*** DATA EXTRACTS Section Begins ***
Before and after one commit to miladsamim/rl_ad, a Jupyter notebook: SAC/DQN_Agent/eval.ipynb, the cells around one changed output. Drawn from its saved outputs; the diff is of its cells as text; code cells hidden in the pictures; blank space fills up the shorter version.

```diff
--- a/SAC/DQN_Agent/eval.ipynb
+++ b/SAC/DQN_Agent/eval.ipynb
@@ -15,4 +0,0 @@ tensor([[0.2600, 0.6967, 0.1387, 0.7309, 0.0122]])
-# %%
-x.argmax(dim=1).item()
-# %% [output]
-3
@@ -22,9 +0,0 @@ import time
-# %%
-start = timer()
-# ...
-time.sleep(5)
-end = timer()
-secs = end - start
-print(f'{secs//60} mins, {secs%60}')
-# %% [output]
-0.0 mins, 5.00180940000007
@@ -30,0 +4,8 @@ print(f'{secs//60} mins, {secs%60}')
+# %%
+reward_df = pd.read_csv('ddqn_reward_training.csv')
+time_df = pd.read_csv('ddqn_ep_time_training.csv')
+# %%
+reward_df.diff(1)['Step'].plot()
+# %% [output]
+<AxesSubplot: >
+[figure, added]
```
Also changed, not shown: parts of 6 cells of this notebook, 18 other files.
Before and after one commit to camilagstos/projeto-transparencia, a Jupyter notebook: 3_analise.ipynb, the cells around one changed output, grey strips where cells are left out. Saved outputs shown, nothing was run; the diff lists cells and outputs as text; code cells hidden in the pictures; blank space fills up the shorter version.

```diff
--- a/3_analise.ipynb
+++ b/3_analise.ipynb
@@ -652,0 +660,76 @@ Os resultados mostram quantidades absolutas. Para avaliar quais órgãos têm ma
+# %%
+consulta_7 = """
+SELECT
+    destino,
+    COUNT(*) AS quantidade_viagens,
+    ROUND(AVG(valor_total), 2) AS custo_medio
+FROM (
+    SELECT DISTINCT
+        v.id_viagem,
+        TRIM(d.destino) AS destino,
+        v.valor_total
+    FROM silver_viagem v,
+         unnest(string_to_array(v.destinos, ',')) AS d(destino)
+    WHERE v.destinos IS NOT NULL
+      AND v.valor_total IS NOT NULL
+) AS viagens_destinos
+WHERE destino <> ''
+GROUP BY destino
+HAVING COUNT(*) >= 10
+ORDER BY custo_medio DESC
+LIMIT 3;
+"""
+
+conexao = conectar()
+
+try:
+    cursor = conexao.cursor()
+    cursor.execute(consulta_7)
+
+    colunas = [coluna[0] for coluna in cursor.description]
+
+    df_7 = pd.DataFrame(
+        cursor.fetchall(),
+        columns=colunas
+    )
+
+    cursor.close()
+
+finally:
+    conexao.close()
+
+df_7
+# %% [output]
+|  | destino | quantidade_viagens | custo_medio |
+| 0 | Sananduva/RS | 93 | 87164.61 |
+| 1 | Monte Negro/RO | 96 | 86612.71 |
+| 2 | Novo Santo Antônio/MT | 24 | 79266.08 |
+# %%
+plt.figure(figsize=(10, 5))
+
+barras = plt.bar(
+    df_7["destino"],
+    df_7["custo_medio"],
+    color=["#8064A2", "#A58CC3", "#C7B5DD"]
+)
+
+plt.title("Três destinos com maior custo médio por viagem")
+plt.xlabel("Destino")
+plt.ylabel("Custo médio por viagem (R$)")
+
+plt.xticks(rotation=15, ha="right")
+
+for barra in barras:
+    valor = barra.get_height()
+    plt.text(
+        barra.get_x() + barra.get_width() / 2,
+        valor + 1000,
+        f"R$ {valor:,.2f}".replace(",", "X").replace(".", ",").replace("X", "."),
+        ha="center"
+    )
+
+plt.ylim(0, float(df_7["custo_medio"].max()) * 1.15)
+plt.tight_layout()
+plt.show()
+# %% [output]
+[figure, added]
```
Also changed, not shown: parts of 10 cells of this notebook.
*** DATA EXTRACTS Section Ends ***
All the records shown above need to be given again exactly.

Before and after one commit to miladsamim/rl_ad, a Jupyter notebook: SAC/DQN_Agent/eval.ipynb, the cells around one changed output. Drawn from its saved outputs; the diff is of its cells as text; code cells hidden in the pictures; blank space fills up the shorter version.

```diff
--- a/SAC/DQN_Agent/eval.ipynb
+++ b/SAC/DQN_Agent/eval.ipynb
@@ -15,4 +0,0 @@ tensor([[0.2600, 0.6967, 0.1387, 0.7309, 0.0122]])
-# %%
-x.argmax(dim=1).item()
-# %% [output]
-3
@@ -22,9 +0,0 @@ import time
-# %%
-start = timer()
-# ...
-time.sleep(5)
-end = timer()
-secs = end - start
-print(f'{secs//60} mins, {secs%60}')
-# %% [output]
-0.0 mins, 5.00180940000007
@@ -30,0 +4,8 @@ print(f'{secs//60} mins, {secs%60}')
+# %%
+reward_df = pd.read_csv('ddqn_reward_training.csv')
+time_df = pd.read_csv('ddqn_ep_time_training.csv')
+# %%
+reward_df.diff(1)['Step'].plot()
+# %% [output]
+<AxesSubplot: >
+[figure, added]
```
Also changed, not shown: parts of 6 cells of this notebook, 18 other files.
Before and after one commit to camilagstos/projeto-transparencia, a Jupyter notebook: 3_analise.ipynb, the cells around one changed output, grey strips where cells are left out. Saved outputs shown, nothing was run; the diff lists cells and outputs as text; code cells hidden in the pictures; blank space fills up the shorter version.

```diff
--- a/3_analise.ipynb
+++ b/3_analise.ipynb
@@ -652,0 +660,76 @@ Os resultados mostram quantidades absolutas. Para avaliar quais órgãos têm ma
+# %%
+consulta_7 = """
+SELECT
+    destino,
+    COUNT(*) AS quantidade_viagens,
+    ROUND(AVG(valor_total), 2) AS custo_medio
+FROM (
+    SELECT DISTINCT
+        v.id_viagem,
+        TRIM(d.destino) AS destino,
+        v.valor_total
+    FROM silver_viagem v,
+         unnest(string_to_array(v.destinos, ',')) AS d(destino)
+    WHERE v.destinos IS NOT NULL
+      AND v.valor_total IS NOT NULL
+) AS viagens_destinos
+WHERE destino <> ''
+GROUP BY destino
+HAVING COUNT(*) >= 10
+ORDER BY custo_medio DESC
+LIMIT 3;
+"""
+
+conexao = conectar()
+
+try:
+    cursor = conexao.cursor()
+    cursor.execute(consulta_7)
+
+    colunas = [coluna[0] for coluna in cursor.description]
+
+    df_7 = pd.DataFrame(
+        cursor.fetchall(),
+        columns=colunas
+    )
+
+    cursor.close()
+
+finally:
+    conexao.close()
+
+df_7
+# %% [output]
+|  | destino | quantidade_viagens | custo_medio |
+| 0 | Sananduva/RS | 93 | 87164.61 |
+| 1 | Monte Negro/RO | 96 | 86612.71 |
+| 2 | Novo Santo Antônio/MT | 24 | 79266.08 |
+# %%
+plt.figure(figsize=(10, 5))
+
+barras = plt.bar(
+    df_7["destino"],
+    df_7["custo_medio"],
+    color=["#8064A2", "#A58CC3", "#C7B5DD"]
+)
+
+plt.title("Três destinos com maior custo médio por viagem")
+plt.xlabel("Destino")
+plt.ylabel("Custo médio por viagem (R$)")
+
+plt.xticks(rotation=15, ha="right")
+
+for barra in barras:
+    valor = barra.get_height()
+    plt.text(
+        barra.get_x() + barra.get_width() / 2,
+        valor + 1000,
+        f"R$ {valor:,.2f}".replace(",", "X").replace(".", ",").replace("X", "."),
+        ha="center"
+    )
+
+plt.ylim(0, float(df_7["custo_medio"].max()) * 1.15)
+plt.tight_layout()
+plt.show()
+# %% [output]
+[figure, added]
```
Also changed, not shown: parts of 10 cells of this notebook.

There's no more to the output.